+++ DATASET EXCERPTS

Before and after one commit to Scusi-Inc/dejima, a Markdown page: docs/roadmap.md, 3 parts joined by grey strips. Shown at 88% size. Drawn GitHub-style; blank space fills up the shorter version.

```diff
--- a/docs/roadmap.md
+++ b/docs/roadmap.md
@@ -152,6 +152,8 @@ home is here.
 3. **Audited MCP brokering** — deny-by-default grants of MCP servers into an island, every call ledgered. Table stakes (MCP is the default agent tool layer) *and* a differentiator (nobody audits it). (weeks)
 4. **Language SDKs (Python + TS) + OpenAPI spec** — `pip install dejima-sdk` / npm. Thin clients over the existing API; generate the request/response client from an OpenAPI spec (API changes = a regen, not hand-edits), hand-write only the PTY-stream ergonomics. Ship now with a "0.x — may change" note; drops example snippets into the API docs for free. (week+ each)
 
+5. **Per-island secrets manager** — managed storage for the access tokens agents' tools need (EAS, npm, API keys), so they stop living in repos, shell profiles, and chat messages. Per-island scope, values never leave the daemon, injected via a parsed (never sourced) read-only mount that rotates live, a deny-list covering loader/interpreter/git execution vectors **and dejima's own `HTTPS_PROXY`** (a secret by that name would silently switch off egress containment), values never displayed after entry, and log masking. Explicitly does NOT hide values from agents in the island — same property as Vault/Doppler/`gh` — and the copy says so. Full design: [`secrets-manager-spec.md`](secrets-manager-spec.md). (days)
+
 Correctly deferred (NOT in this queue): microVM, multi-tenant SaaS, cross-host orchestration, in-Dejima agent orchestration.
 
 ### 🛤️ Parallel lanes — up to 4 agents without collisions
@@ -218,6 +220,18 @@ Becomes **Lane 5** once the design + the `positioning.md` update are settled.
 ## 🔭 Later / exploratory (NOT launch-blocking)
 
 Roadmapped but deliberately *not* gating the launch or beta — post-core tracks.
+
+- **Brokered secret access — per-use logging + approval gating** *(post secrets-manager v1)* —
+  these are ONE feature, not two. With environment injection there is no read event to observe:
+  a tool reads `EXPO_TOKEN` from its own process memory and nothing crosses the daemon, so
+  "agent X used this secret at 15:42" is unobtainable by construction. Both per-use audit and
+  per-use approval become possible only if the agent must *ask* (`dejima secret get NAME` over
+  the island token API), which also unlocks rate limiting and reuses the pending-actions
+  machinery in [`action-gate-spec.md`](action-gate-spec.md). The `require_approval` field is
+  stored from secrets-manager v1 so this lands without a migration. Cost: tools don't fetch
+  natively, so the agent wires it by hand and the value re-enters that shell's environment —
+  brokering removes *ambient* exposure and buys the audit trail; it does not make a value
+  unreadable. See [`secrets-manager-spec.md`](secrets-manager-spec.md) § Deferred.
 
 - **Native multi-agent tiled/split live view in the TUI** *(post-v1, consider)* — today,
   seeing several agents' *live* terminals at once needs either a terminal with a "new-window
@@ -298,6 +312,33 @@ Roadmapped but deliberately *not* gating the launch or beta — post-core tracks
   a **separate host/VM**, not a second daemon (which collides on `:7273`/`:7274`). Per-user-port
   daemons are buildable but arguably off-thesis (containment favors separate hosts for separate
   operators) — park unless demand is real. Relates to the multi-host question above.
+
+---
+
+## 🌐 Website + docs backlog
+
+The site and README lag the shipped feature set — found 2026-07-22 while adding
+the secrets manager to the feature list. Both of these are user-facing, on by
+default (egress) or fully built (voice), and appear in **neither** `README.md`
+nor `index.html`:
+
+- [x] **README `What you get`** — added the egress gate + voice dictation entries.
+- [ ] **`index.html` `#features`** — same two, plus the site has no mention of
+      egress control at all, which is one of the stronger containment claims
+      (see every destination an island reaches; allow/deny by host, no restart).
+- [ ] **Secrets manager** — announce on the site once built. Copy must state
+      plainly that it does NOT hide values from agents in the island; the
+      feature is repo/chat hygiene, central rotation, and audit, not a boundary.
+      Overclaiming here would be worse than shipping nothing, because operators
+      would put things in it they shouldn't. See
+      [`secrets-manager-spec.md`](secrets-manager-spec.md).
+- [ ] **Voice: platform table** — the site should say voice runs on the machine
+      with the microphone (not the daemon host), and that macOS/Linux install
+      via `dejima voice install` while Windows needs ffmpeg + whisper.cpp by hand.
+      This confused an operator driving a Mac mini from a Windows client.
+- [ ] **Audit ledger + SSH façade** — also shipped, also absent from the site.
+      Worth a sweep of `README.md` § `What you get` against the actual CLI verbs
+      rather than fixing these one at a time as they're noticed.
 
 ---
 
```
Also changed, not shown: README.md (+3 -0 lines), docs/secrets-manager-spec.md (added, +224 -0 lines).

++++++

Every line of the listing that includes the word "these" must be copied.

**SOLUTION FOR THIS TASK**
+  these are ONE feature, not two. With environment injection there is no read event to observe:
+the secrets manager to the feature list. Both of these are user-facing, on by
+      rather than fixing these one at a time as they're noticed.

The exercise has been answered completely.